▶ **What needs to be done**
When you answer, restate the entries below without altering anything.

▶ **Records supplied**

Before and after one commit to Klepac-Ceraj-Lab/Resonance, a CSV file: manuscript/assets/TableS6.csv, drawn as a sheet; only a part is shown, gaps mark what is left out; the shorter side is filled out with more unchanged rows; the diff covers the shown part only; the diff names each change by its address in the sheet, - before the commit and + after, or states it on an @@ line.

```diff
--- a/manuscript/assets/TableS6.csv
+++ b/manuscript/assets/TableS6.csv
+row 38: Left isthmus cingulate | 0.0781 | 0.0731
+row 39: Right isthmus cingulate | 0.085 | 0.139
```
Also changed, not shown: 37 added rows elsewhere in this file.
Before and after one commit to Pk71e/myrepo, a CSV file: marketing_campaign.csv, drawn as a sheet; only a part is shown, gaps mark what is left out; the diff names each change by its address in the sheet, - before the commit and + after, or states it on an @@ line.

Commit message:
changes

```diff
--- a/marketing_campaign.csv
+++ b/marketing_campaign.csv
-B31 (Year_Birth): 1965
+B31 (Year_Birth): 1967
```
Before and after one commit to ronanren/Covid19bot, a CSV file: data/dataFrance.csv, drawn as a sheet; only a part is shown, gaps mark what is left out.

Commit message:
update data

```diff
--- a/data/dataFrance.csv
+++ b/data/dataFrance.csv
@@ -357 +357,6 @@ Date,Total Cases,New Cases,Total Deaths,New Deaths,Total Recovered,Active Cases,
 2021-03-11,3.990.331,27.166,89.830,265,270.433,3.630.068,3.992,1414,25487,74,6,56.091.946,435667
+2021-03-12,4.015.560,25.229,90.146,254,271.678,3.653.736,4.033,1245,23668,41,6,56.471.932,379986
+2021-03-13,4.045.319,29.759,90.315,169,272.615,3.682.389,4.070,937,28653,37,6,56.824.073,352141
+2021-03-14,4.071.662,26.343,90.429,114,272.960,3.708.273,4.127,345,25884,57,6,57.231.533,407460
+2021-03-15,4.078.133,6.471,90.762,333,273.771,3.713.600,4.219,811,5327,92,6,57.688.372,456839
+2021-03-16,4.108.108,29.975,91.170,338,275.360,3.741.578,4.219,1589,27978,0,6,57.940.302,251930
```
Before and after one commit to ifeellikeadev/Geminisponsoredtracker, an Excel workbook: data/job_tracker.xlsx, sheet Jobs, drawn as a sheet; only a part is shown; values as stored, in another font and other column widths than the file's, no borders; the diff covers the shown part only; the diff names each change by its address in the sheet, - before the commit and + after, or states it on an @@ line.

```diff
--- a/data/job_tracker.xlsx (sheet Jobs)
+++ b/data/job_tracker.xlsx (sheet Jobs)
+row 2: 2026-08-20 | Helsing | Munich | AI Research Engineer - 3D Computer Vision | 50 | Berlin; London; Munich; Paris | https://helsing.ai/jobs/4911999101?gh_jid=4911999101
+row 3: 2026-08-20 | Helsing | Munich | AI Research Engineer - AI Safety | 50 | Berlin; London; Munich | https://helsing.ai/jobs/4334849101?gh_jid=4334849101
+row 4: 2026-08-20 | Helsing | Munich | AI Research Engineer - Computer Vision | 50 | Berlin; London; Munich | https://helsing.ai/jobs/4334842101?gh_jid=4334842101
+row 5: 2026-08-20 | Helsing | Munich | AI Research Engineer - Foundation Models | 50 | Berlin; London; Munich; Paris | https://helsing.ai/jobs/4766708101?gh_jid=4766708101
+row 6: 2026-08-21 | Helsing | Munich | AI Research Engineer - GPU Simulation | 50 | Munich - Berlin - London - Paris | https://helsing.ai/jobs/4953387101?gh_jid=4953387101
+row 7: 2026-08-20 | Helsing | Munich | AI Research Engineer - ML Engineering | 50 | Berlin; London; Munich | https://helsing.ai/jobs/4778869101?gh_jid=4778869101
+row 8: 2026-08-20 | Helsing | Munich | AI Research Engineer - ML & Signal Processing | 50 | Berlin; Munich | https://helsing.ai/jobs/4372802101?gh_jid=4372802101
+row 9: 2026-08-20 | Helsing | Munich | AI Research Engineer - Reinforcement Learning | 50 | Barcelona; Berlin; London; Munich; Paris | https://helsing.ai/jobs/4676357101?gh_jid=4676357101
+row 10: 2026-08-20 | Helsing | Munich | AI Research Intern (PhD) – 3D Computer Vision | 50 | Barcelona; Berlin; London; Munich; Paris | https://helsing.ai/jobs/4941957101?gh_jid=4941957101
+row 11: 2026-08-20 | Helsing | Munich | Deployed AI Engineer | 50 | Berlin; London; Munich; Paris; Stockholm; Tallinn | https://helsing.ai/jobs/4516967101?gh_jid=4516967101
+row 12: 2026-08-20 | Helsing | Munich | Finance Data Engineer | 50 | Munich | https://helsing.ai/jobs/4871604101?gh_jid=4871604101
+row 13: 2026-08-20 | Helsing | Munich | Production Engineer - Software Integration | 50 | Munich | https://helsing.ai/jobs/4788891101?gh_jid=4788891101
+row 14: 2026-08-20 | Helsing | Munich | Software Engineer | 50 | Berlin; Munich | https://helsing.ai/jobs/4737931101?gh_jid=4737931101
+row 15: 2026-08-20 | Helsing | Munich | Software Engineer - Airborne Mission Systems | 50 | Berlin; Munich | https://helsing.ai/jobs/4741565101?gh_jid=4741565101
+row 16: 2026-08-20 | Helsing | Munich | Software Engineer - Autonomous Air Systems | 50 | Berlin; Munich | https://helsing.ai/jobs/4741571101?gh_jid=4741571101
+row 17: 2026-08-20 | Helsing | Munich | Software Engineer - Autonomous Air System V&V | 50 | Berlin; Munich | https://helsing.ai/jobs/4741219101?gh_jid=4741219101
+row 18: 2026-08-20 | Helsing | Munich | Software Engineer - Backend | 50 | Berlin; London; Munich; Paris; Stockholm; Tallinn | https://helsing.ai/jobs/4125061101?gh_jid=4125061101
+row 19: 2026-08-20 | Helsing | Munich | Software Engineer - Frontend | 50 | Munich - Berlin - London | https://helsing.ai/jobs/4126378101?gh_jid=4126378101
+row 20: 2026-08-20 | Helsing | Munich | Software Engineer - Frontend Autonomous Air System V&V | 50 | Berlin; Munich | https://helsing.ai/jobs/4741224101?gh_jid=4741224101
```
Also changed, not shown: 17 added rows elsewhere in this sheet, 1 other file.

▶ **Written response**
Before and after one commit to Klepac-Ceraj-Lab/Resonance, a CSV file: manuscript/assets/TableS6.csv, drawn as a sheet; only a part is shown, gaps mark what is left out; the shorter side is filled out with more unchanged rows; the diff covers the shown part only; the diff names each change by its address in the sheet, - before the commit and + after, or states it on an @@ line.

```diff
--- a/manuscript/assets/TableS6.csv
+++ b/manuscript/assets/TableS6.csv
+row 38: Left isthmus cingulate | 0.0781 | 0.0731
+row 39: Right isthmus cingulate | 0.085 | 0.139
```
Also changed, not shown: 37 added rows elsewhere in this file.
Before and after one commit to Pk71e/myrepo, a CSV file: marketing_campaign.csv, drawn as a sheet; only a part is shown, gaps mark what is left out; the diff names each change by its address in the sheet, - before the commit and + after, or states it on an @@ line.

Commit message:
changes

```diff
--- a/marketing_campaign.csv
+++ b/marketing_campaign.csv
-B31 (Year_Birth): 1965
+B31 (Year_Birth): 1967
```
Before and after one commit to ronanren/Covid19bot, a CSV file: data/dataFrance.csv, drawn as a sheet; only a part is shown, gaps mark what is left out.

Commit message:
update data

```diff
--- a/data/dataFrance.csv
+++ b/data/dataFrance.csv
@@ -357 +357,6 @@ Date,Total Cases,New Cases,Total Deaths,New Deaths,Total Recovered,Active Cases,
 2021-03-11,3.990.331,27.166,89.830,265,270.433,3.630.068,3.992,1414,25487,74,6,56.091.946,435667
+2021-03-12,4.015.560,25.229,90.146,254,271.678,3.653.736,4.033,1245,23668,41,6,56.471.932,379986
+2021-03-13,4.045.319,29.759,90.315,169,272.615,3.682.389,4.070,937,28653,37,6,56.824.073,352141
+2021-03-14,4.071.662,26.343,90.429,114,272.960,3.708.273,4.127,345,25884,57,6,57.231.533,407460
+2021-03-15,4.078.133,6.471,90.762,333,273.771,3.713.600,4.219,811,5327,92,6,57.688.372,456839
+2021-03-16,4.108.108,29.975,91.170,338,275.360,3.741.578,4.219,1589,27978,0,6,57.940.302,251930
```
Before and after one commit to ifeellikeadev/Geminisponsoredtracker, an Excel workbook: data/job_tracker.xlsx, sheet Jobs, drawn as a sheet; only a part is shown; values as stored, in another font and other column widths than the file's, no borders; the diff covers the shown part only; the diff names each change by its address in the sheet, - before the commit and + after, or states it on an @@ line.

```diff
--- a/data/job_tracker.xlsx (sheet Jobs)
+++ b/data/job_tracker.xlsx (sheet Jobs)
+row 2: 2026-08-20 | Helsing | Munich | AI Research Engineer - 3D Computer Vision | 50 | Berlin; London; Munich; Paris | https://helsing.ai/jobs/4911999101?gh_jid=4911999101
+row 3: 2026-08-20 | Helsing | Munich | AI Research Engineer - AI Safety | 50 | Berlin; London; Munich | https://helsing.ai/jobs/4334849101?gh_jid=4334849101
+row 4: 2026-08-20 | Helsing | Munich | AI Research Engineer - Computer Vision | 50 | Berlin; London; Munich | https://helsing.ai/jobs/4334842101?gh_jid=4334842101
+row 5: 2026-08-20 | Helsing | Munich | AI Research Engineer - Foundation Models | 50 | Berlin; London; Munich; Paris | https://helsing.ai/jobs/4766708101?gh_jid=4766708101
+row 6: 2026-08-21 | Helsing | Munich | AI Research Engineer - GPU Simulation | 50 | Munich - Berlin - London - Paris | https://helsing.ai/jobs/4953387101?gh_jid=4953387101
+row 7: 2026-08-20 | Helsing | Munich | AI Research Engineer - ML Engineering | 50 | Berlin; London; Munich | https://helsing.ai/jobs/4778869101?gh_jid=4778869101
+row 8: 2026-08-20 | Helsing | Munich | AI Research Engineer - ML & Signal Processing | 50 | Berlin; Munich | https://helsing.ai/jobs/4372802101?gh_jid=4372802101
+row 9: 2026-08-20 | Helsing | Munich | AI Research Engineer - Reinforcement Learning | 50 | Barcelona; Berlin; London; Munich; Paris | https://helsing.ai/jobs/4676357101?gh_jid=4676357101
+row 10: 2026-08-20 | Helsing | Munich | AI Research Intern (PhD) – 3D Computer Vision | 50 | Barcelona; Berlin; London; Munich; Paris | https://helsing.ai/jobs/4941957101?gh_jid=4941957101
+row 11: 2026-08-20 | Helsing | Munich | Deployed AI Engineer | 50 | Berlin; London; Munich; Paris; Stockholm; Tallinn | https://helsing.ai/jobs/4516967101?gh_jid=4516967101
+row 12: 2026-08-20 | Helsing | Munich | Finance Data Engineer | 50 | Munich | https://helsing.ai/jobs/4871604101?gh_jid=4871604101
+row 13: 2026-08-20 | Helsing | Munich | Production Engineer - Software Integration | 50 | Munich | https://helsing.ai/jobs/4788891101?gh_jid=4788891101
+row 14: 2026-08-20 | Helsing | Munich | Software Engineer | 50 | Berlin; Munich | https://helsing.ai/jobs/4737931101?gh_jid=4737931101
+row 15: 2026-08-20 | Helsing | Munich | Software Engineer - Airborne Mission Systems | 50 | Berlin; Munich | https://helsing.ai/jobs/4741565101?gh_jid=4741565101
+row 16: 2026-08-20 | Helsing | Munich | Software Engineer - Autonomous Air Systems | 50 | Berlin; Munich | https://helsing.ai/jobs/4741571101?gh_jid=4741571101
+row 17: 2026-08-20 | Helsing | Munich | Software Engineer - Autonomous Air System V&V | 50 | Berlin; Munich | https://helsing.ai/jobs/4741219101?gh_jid=4741219101
+row 18: 2026-08-20 | Helsing | Munich | Software Engineer - Backend | 50 | Berlin; London; Munich; Paris; Stockholm; Tallinn | https://helsing.ai/jobs/4125061101?gh_jid=4125061101
+row 19: 2026-08-20 | Helsing | Munich | Software Engineer - Frontend | 50 | Munich - Berlin - London | https://helsing.ai/jobs/4126378101?gh_jid=4126378101
+row 20: 2026-08-20 | Helsing | Munich | Software Engineer - Frontend Autonomous Air System V&V | 50 | Berlin; Munich | https://helsing.ai/jobs/4741224101?gh_jid=4741224101
```
Also changed, not shown: 17 added rows elsewhere in this sheet, 1 other file.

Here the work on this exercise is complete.